┌──
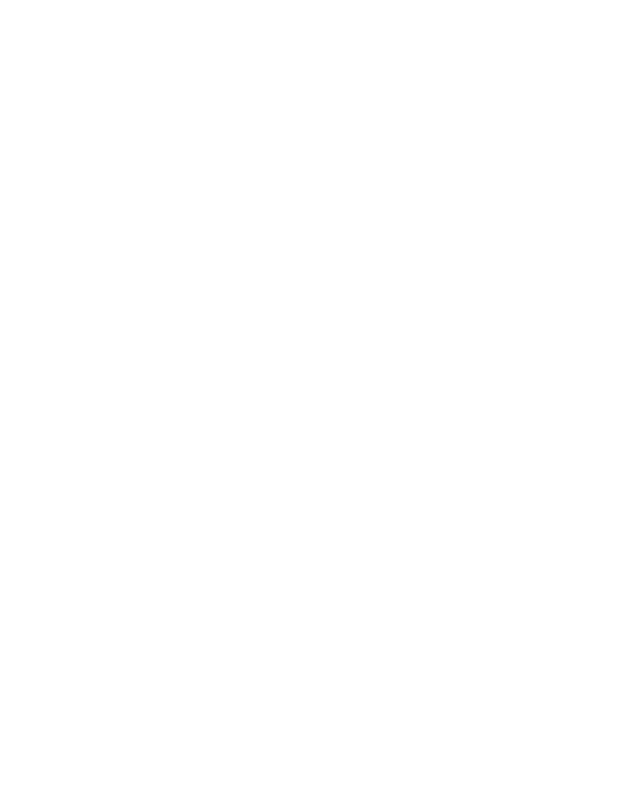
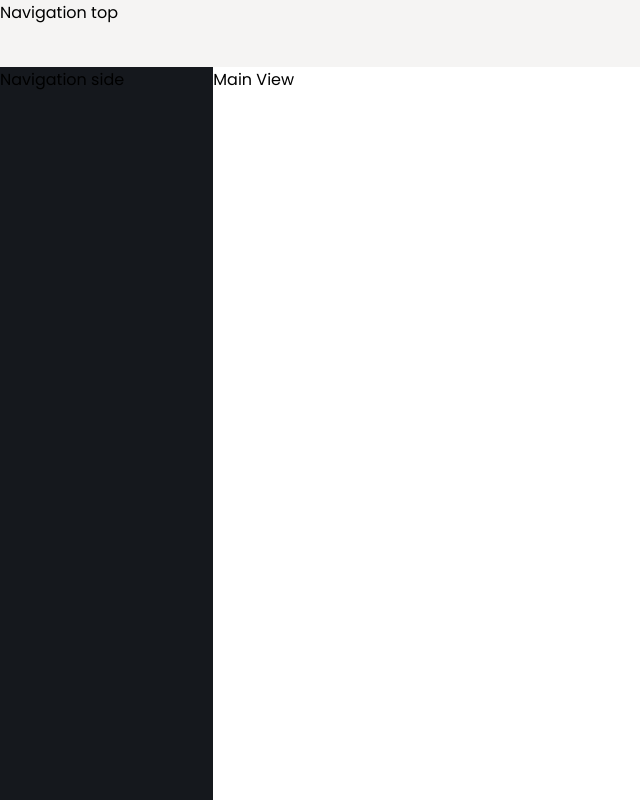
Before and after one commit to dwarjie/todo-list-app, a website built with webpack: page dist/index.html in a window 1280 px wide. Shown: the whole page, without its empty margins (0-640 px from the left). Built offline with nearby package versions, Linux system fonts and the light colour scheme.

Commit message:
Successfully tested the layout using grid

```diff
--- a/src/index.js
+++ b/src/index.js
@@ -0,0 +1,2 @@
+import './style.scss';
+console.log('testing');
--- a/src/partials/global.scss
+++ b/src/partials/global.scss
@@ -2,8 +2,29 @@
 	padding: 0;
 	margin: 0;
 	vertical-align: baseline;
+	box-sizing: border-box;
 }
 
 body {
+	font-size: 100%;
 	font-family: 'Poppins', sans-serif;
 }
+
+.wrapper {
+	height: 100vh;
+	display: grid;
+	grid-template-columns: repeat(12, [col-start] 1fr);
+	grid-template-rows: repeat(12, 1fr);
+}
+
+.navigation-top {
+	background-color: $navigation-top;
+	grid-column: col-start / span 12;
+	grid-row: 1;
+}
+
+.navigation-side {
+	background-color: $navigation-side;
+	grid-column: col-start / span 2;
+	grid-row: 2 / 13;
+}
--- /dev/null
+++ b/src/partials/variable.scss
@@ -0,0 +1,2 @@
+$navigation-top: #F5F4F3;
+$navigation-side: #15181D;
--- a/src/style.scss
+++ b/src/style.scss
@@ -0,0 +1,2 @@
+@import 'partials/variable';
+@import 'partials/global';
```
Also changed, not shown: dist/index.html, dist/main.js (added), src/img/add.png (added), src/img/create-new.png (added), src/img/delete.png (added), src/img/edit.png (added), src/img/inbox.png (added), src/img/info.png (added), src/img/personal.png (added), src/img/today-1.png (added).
└──
Exercise instructions: Find each line in the material above that carries the string "partials", and copy it.

Exercise answer:
--- a/src/partials/global.scss
+++ b/src/partials/global.scss
+++ b/src/partials/variable.scss
+@import 'partials/variable';
+@import 'partials/global';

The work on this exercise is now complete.